Records for processing:
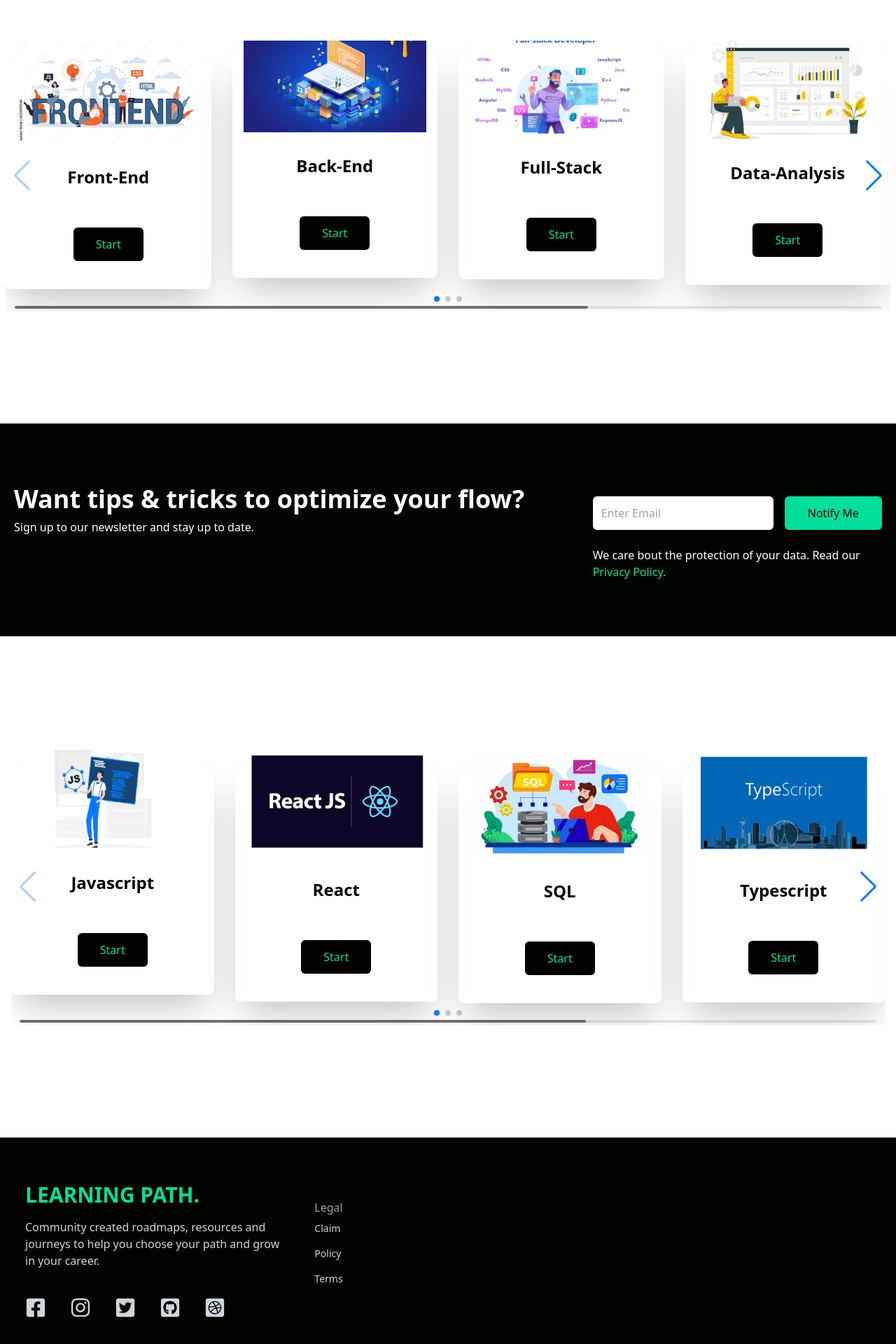
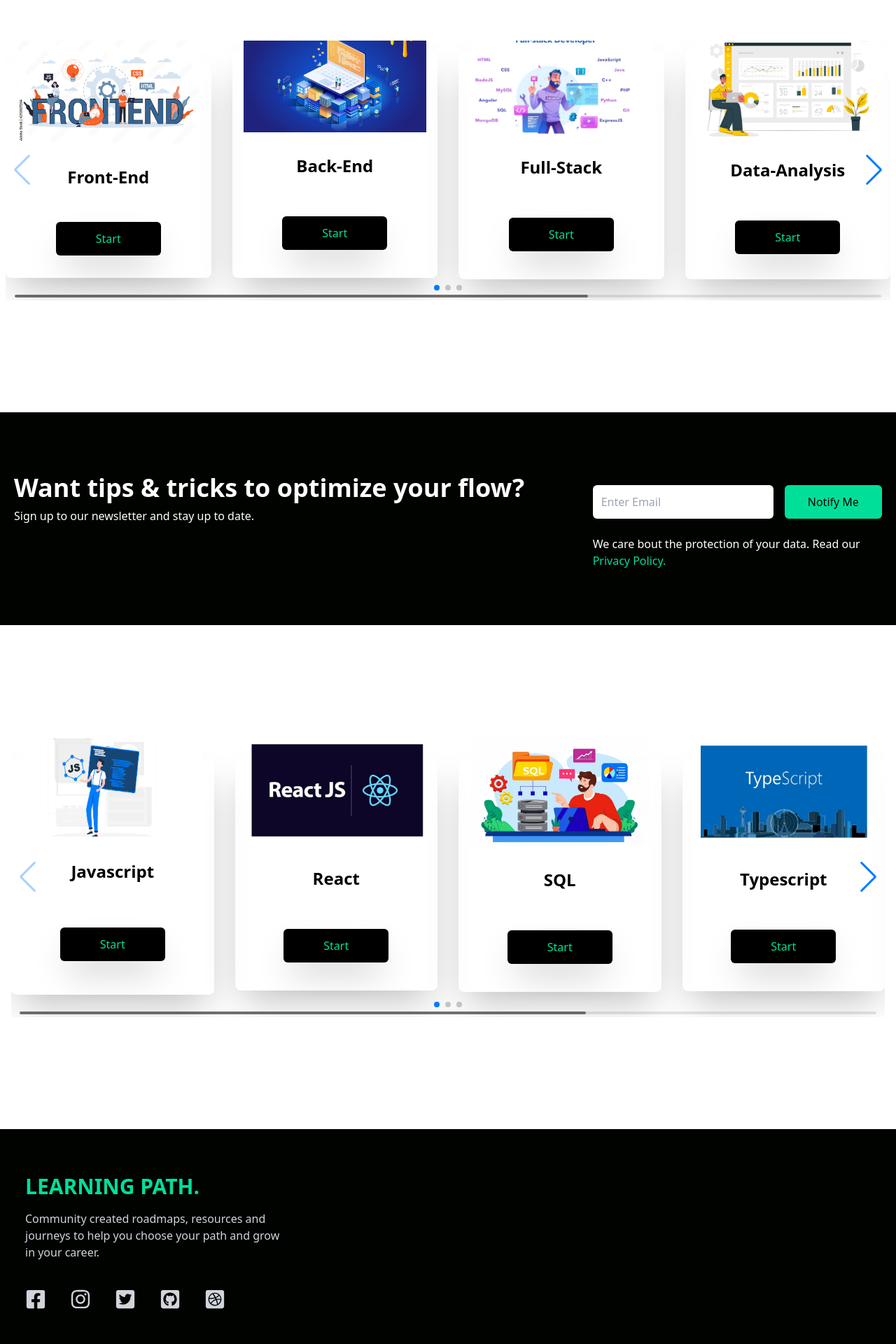
Before and after one commit to 321999/Learning_path, a React (Create React App) app: page / in a window 1280 px wide. Shown: the part 902-2822 px from the top of the page at 70% size. Built offline with nearby package versions, Linux system fonts and the light colour scheme.

Commit message:
front -2

```diff
--- a/src/components/Footer.jsx
+++ b/src/components/Footer.jsx
@@ -23,14 +23,7 @@
       </div>
       <div className='lg:col-span-2 flex justify-between mt-6'>
 
-    <div className='flex-center'>
-        <h6 className='font-medium text-gray-400'>Legal</h6>
-        <ul>
-            <li className='py-2 text-sm'>Claim</li>
-            <li className='py-2 text-sm'>Policy</li>
-            <li className='py-2 text-sm'>Terms</li>
-        </ul>
-    </div>
+
       </div>
     </div>
   );
--- a/src/components/RoleBased.jsx
+++ b/src/components/RoleBased.jsx
@@ -32,7 +32,7 @@
        <div className='w-full hover:bg-gray-200 shadow-2xl flex flex-col p-4 my-8 rounded-lg hover:scale-105 duration-300'>
        <img className='w-30 mx-auto mt-[-3rem]' src={Single} alt="/" />
        <h2 className='text-2xl font-bold text-center py-8'>Front-End</h2>
-       <button className='bg-black text-[#00df9a] w-[100px] rounded-md font-medium my-6 mx-auto px-6 py-3'>Start</button>
+       <button className='bg-black text-[#00df9a] w-[150px] hover:text-gray-100 shadow-2xl rounded-md font-medium my-4 mx-auto px-6 py-3'>Start</button>
        </div>
     </SwiperSlide>
 
@@ -41,35 +41,35 @@
     <div className='w-full  hover:bg-gray-100 shadow-2xl flex flex-col p-4 my-4 rounded-lg hover:scale-105 duration-300'>
       <img className='w-30 mx-auto mt-[-3rem]' src={Double} alt="/" />
       <h2 className='text-2xl font-bold text-center py-8'>Back-End</h2>
-      <button className='bg-black text-[#00df9a] w-[100px] rounded-md font-medium my-6 mx-auto px-6 py-3'>Start</button>
+      <button className='bg-black text-[#00df9a] w-[150px] hover:text-gray-100 shadow-2xl rounded-md font-medium my-6 mx-auto px-6 py-3'>Start</button>
     </div>
       </SwiperSlide>
     <SwiperSlide>
     <div className='w-full  hover:bg-gray-100 shadow-2xl flex flex-col p-4 my-4 rounded-lg hover:scale-105 duration-300'>
       <img className='w-30 mx-auto mt-[-3rem]' src={Triple} alt="/" />
       <h2 className='text-2xl font-bold text-center py-8'>Full-Stack</h2>
-      <button className='bg-black text-[#00df9a] w-[100px] rounded-md font-medium my-6 mx-auto px-6 py-3'>Start</button>
+      <button className='bg-black text-[#00df9a] w-[150px] hover:text-gray-100 shadow-2xl rounded-md font-medium my-6 mx-auto px-6 py-3'>Start</button>
     </div>
       </SwiperSlide>
     <SwiperSlide>
-    <div className='w-full  hover:bg-gray-100 shadow-2xl flex flex-col p-4 my-4 rounded-lg hover:scale-105 duration-300'>
+    <div className='w-full  hover:bg-gray-100 shadow-2xl flex flex-col p-3 my-3 rounded-lg hover:scale-105 duration-300'>
       <img className='w-30 mx-auto mt-[-3rem]' src={Four} alt="/" />
       <h2 className='text-2xl font-bold text-center py-8'>Data-Analysis</h2>
-      <button className='bg-black text-[#00df9a] w-[100px] rounded-md font-medium my-6 mx-auto px-6 py-3'>Start</button>
+      <button className='bg-black text-[#00df9a] w-[150px] hover:text-gray-100 shadow-2xl rounded-md font-medium my-6 mx-auto px-6 py-3'>Start</button>
     </div>
       </SwiperSlide>
     <SwiperSlide>
-    <div className='w-full  hover:bg-gray-100 shadow-2xl flex flex-col p-4 my-4 rounded-lg hover:scale-105 duration-300'>
+    <div className='w-full  hover:bg-gray-100 shadow-2xl flex flex-col p-3 my-3 rounded-lg hover:scale-105 duration-300'>
       <img className='w-30 mx-auto mt-[-3rem]' src={five} alt="/" />
       <h2 className='text-2xl font-bold text-center py-8'>Data-Science</h2>
-      <button className='bg-black text-[#00df9a] w-[100px] rounded-md font-medium my-6 mx-auto px-6 py-3'>Start</button>
+      <button className='bg-black text-[#00df9a] w-[150px] hover:text-gray-100 shadow-2xl rounded-md font-medium my-6 mx-auto px-6 py-3'>Start</button>
     </div>
       </SwiperSlide>
     <SwiperSlide>
-    <div className='w-full  hover:bg-gray-100 shadow-2xl flex flex-col p-4 my-4 rounded-lg hover:scale-105 duration-300'>
+    <div className='w-full  hover:bg-gray-100 shadow-2xl flex flex-col p-3 my-3 rounded-lg hover:scale-105 duration-300'>
       <img className='w-30 mx-auto mt-[-3rem]' src={six} alt="/" />
       <h2 className='text-2xl font-bold text-center py-8'>Machine-Learning</h2>
-      <button className='bg-black text-[#00df9a] w-[100px] rounded-md font-medium my-6 mx-auto px-6 py-3'>Start</button>
+      <button className='bg-black text-[#00df9a] w-[150px] hover:text-gray-100 shadow-2xl rounded-md font-medium my-6 mx-auto px-6 py-3'>Start</button>
     </div>
       </SwiperSlide>
   </Swiper>
--- a/src/components/SkillBased.jsx
+++ b/src/components/SkillBased.jsx
@@ -35,42 +35,42 @@
         <div className='w-full hover:bg-gray-200 shadow-2xl flex flex-col p-4 my-8 rounded-lg hover:scale-105 duration-300'>
         <img className='w-30 mx-auto mt-[-3rem]' src={img1} alt="/" />
         <h2 className='text-2xl font-bold text-center py-8'>Javascript</h2>
-        <button className='bg-black text-[#00df9a] w-[100px] rounded-md font-medium my-6 mx-auto px-6 py-3'>Start</button>
+        <button className='bg-black text-[#00df9a] w-[150px] hover:text-gray-100 shadow-2xl rounded-md font-medium my-8 mx-auto px-6 py-3'>Start</button>
         </div>
         </SwiperSlide>
         <SwiperSlide>
         <div className='w-full hover:bg-gray-200 shadow-2xl flex flex-col p-4 my-8 rounded-lg hover:scale-105 duration-300'>
         <img className='w-30 mx-auto mt-[-3rem]' src={img2} alt="/" />
         <h2 className='text-2xl font-bold text-center py-8'>React</h2>
-        <button className='bg-black text-[#00df9a] w-[100px] rounded-md font-medium my-6 mx-auto px-6 py-3'>Start</button>
+        <button className='bg-black text-[#00df9a] w-[150px] hover:text-gray-100 shadow-2xl rounded-md font-medium my-6 mx-auto px-6 py-3'>Start</button>
         </div>
         </SwiperSlide>
         <SwiperSlide>
         <div className='w-full hover:bg-gray-200 shadow-2xl flex flex-col p-4 my-8 rounded-lg hover:scale-105 duration-300'>
         <img className='w-30 mx-auto mt-[-3rem]' src={img3} alt="/" />
         <h2 className='text-2xl font-bold text-center py-8'>SQL</h2>
-        <button className='bg-black text-[#00df9a] w-[100px] rounded-md font-medium my-6 mx-auto px-6 py-3'>Start</button>
+        <button className='bg-black text-[#00df9a] w-[150px] hover:text-gray-100 shadow-2xl rounded-md font-medium my-6 mx-auto px-6 py-3'>Start</button>
         </div>
         </SwiperSlide>
         <SwiperSlide>
         <div className='w-full hover:bg-gray-200 shadow-2xl flex flex-col p-4 my-8 rounded-lg hover:scale-105 duration-300'>
         <img className='w-30 mx-auto mt-[-3rem]' src={img4} alt="/" />
         <h2 className='text-2xl font-bold text-center py-8'>Typescript</h2>
-        <button className='bg-black text-[#00df9a] w-[100px] rounded-md font-medium my-6 mx-auto px-6 py-3'>Start</button>
+        <button className='bg-black text-[#00df9a] w-[150px] hover:text-gray-100 shadow-2xl rounded-md font-medium my-6 mx-auto px-6 py-3'>Start</button>
         </div>
         </SwiperSlide>
         <SwiperSlide>
         <div className='w-full hover:bg-gray-200 shadow-2xl flex flex-col p-4 my-8 rounded-lg hover:scale-105 duration-300'>
         <img className='w-30 mx-auto mt-[-3rem]' src={img5} alt="/" />
         <h2 className='text-2xl font-bold text-center py-8'>Node Js</h2>
-        <button className='bg-black text-[#00df9a] w-[100px] rounded-md font-medium my-6 mx-auto px-6 py-3'>Start</button>
+        <button className='bg-black text-[#00df9a] w-[150px] hover:text-gray-100 shadow-2xl rounded-md font-medium my-6 mx-auto px-6 py-3'>Start</button>
         </div>
         </SwiperSlide>
         <SwiperSlide>
         <div className='w-full hover:bg-gray-200 shadow-2xl flex flex-col p-4 my-8 rounded-lg hover:scale-105 duration-300'>
         <img className='w-30 mx-auto mt-[-3rem]' src={img6} alt="/" />
         <h2 className='text-2xl font-bold text-center py-8'>MogoDB</h2>
-        <button className='bg-black text-[#00df9a] w-[100px] rounded-md font-medium my-6 mx-auto px-6 py-3'>Start</button>
+        <button className='bg-black text-[#00df9a] w-[150px] hover:text-gray-100 shadow-2xl rounded-md font-medium my-6 mx-auto px-6 py-3'>Start</button>
         </div>
         </SwiperSlide>
         </Swiper>
```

What you have to do: Report every line of the entries that carries the word "Data".

Response:
       <h2 className='text-2xl font-bold text-center py-8'>Data-Analysis</h2>
       <h2 className='text-2xl font-bold text-center py-8'>Data-Science</h2>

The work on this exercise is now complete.